An action-packed life, complete devotion, a great misfortune in love and a horrific accident sounds more like a movie than someone’s life. 

A Brief Bio

Frida Kahlo was born on July 6, 1907, in Mexico City. Kahlo suffered from ill health as a child, after contracting polio at age 6 that left her with a limp.

Before her painting career, she aimed for a career in natural sciences, but her dreams were dashed when the train she was in collided with a car, giving her near-fatal injuries and great pains that she would suffer throughout her life. She was paralyzed for three months and in isolation.

Armed with a few brushes, an array of oil paints and a special easel that allowed her to paint whilst still in bed, she created some iconic and beautiful pieces. Her artwork is sought after by fans and art collectors for high prices, the highest being $8 million, the most for any Latin-American artist. 

Her marriage to Diego Rivera, another famous artist, was an unhappy and tumultuous one. 

Painting Style

Frida Kahlo once said, ‘I never painted dreams. I painted my own reality’. This perfectly describes her painting style, one drawn from her personal pain and tragedies, paintings raw and full of emotion. She is a self-taught artist known for her self-portraits (out of the 143 paintings she painted 55 were self-portraits).

Her Mexican heritage was something very important to her, evident in many of her paintings. Aside from her strong sense of Mexican pride, various references to religion were also included, particularly Christianity and Judaism, which reference to her mixed German and Jewish ancestry. 

Her Legacy and Lost Painting       

Frida Kahlo’s self-portrait, ‘Girl with Necklace’, has resurfaced after 60 years of it being hidden from the public eye, previously only known by a black-and-white photograph. It was gifted to one of Kahlo’s nurses from her husband who assisted her during the last years of her life. To add further excitement, the oil painting is said to be in ‘excellent condition’, with the vibrancy of the colors still intact.

Like any Frida Kahlo painting, this self-portrait is said to have ‘a feeling of warmth and closeness’. This discovery of Kahlo’s painting is significant, as only ten percent of her work is available in America due to complex and strict export laws in Mexico. Her works are declared as ‘artistic monuments’ by the Mexican president and any works painted in Mexico must remain in Mexico. These strict laws have produced numerous fakes of Kahlo’s work.

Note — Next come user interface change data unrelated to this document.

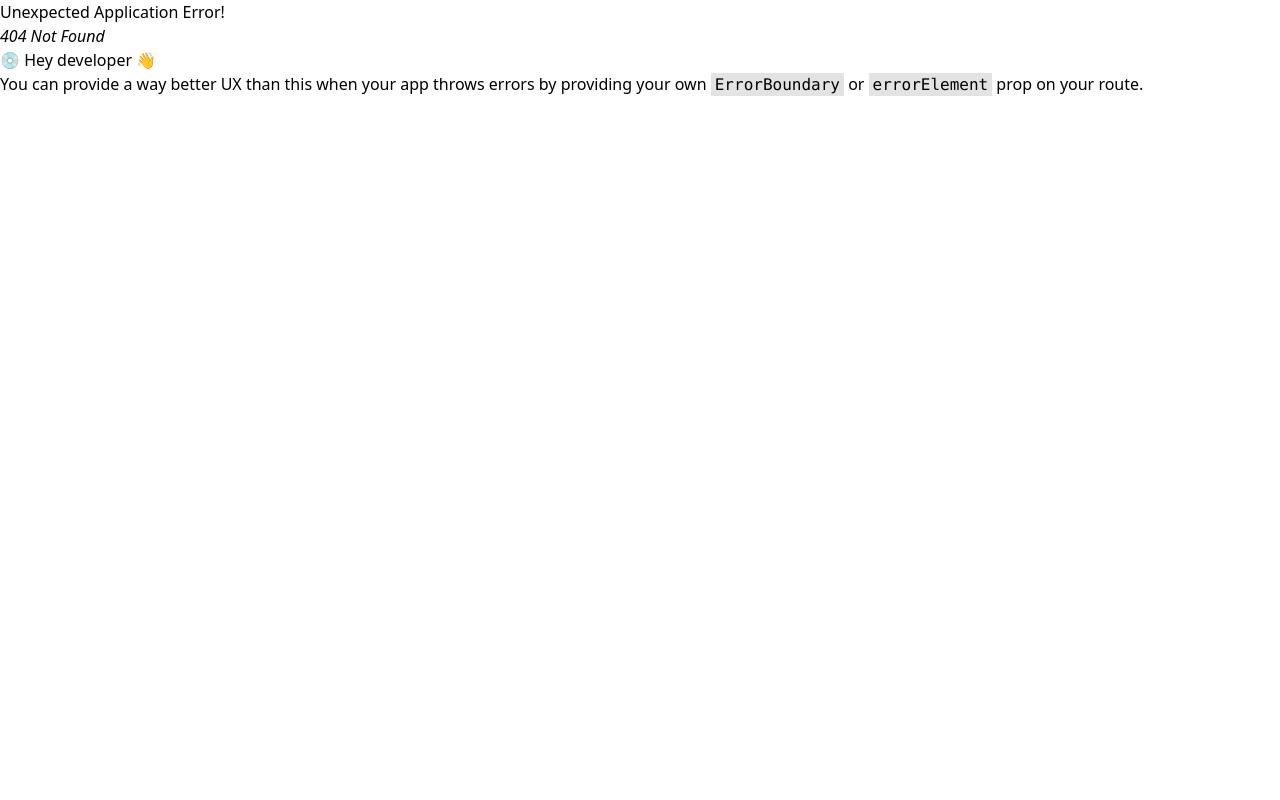
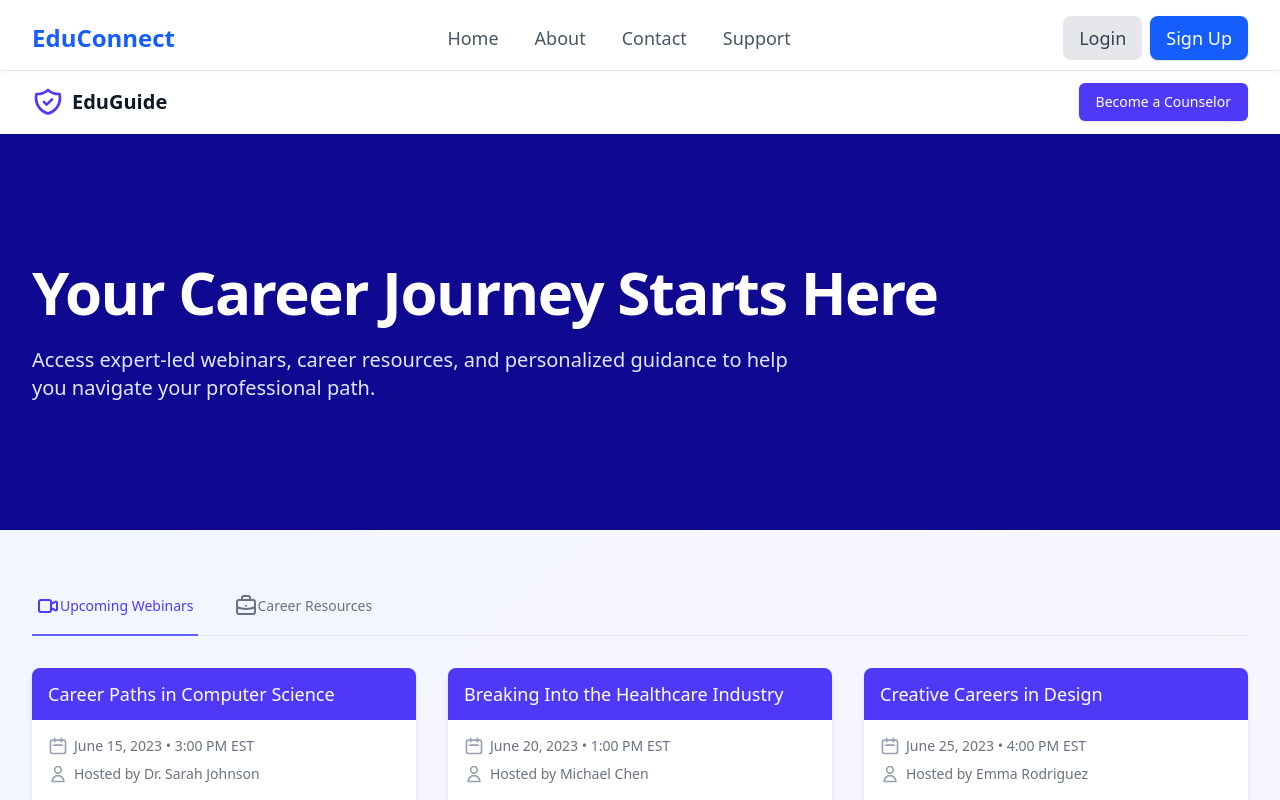
Before and after one commit to Vasundhra-Gupta/SDS, a React (Vite) app in the folder client/: page /counsellor-home in a window 1280 px wide. Before the commit this address had no page. Shown: the top 800 px of the page. Built offline with nearby package versions, Linux system fonts and the light colour scheme.

Commit message:
close to final touch

```diff
--- a/client/src/Pages/CounsellorPage/CounsellorHome.jsx
+++ b/client/src/Pages/CounsellorPage/CounsellorHome.jsx
@@ -2,7 +2,7 @@ import { motion, AnimatePresence } from "framer-motion";
 import { useState } from "react";
 import { useNavigate } from "react-router-dom";
 //counseling webinar page
-export default  function CounselingPlatform  ()  {
+export default  function CounsellorHome  ()  {
   const [activeTab, setActiveTab] = useState("webinars");
   const [showCounselorForm, setShowCounselorForm] = useState(false);
   const [registeredWebinars, setRegisteredWebinars] = useState([]);
--- a/client/src/Pages/index.js
+++ b/client/src/Pages/index.js
@@ -23,6 +23,9 @@ import DonationBankDetails from "./Donations/DonationBankDetails.jsx";
 import DonationInputForm from "./Donations/DonationInputForm.jsx";
 import DonationSuggest from "./Donations/DonationSuggest.jsx";
 import PaymentPage from "./Donations/PaymentPage.jsx";
+
+import CounsellorHome from "./CounsellorPage/CounsellorHome.jsx";
+import CounsellorRegister from "./CounsellorPage/CounsellorRegister.jsx";
 
 import FAQPage from "./FAQPage.jsx";
 import DropoutGuidance from "./DropoutGuidance.jsx";
@@ -52,4 +55,6 @@ export {
     FAQPage,
     DropoutGuidance,
     HowItWorks,
+    CounsellorHome,
+    CounsellorRegister,
 };
--- a/client/src/main.jsx
+++ b/client/src/main.jsx
@@ -34,10 +34,9 @@ import {
     DropoutGuidance,
     HowItWorks,
     SubmissionPage,
+    CounsellorHome,
+    CounsellorRegister,
 } from "./Pages/index.js";
-import CounsellorHome from "./Pages/CounsellorPage/CounsellorHome.jsx";
-import CounsellorRegister from "./Pages/CounsellorPage/CounsellorRegister.jsx";
-import CounselingPlatform from "./Pages/CounsellorPage/CounsellorHome.jsx";
 
 const router = createBrowserRouter(
     createRoutesFromElements(
@@ -75,7 +74,7 @@ const router = createBrowserRouter(
             <Route path="faq" element={<FAQPage />} />
             <Route path="dropout" element={<DropoutGuidance />} />
             {/* <Route path='resources' element={}></Route> */}
-            <Route path="counselling-home" element={<CounselingPlatform/>} />
+            <Route path="counsellor-home" element={<CounsellorHome/>} />
             <Route path="counsellor-register" element={<CounsellorRegister/>} />
         </Route>
     )
```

To many, Frida Kahlo’s paintings might be uncomfortable to look at – it taps into pain, a vulnerable human emotion. Her legacy lives on till this day, as not only a renowned female artist of color but also as a person who broke cultural and societal barriers.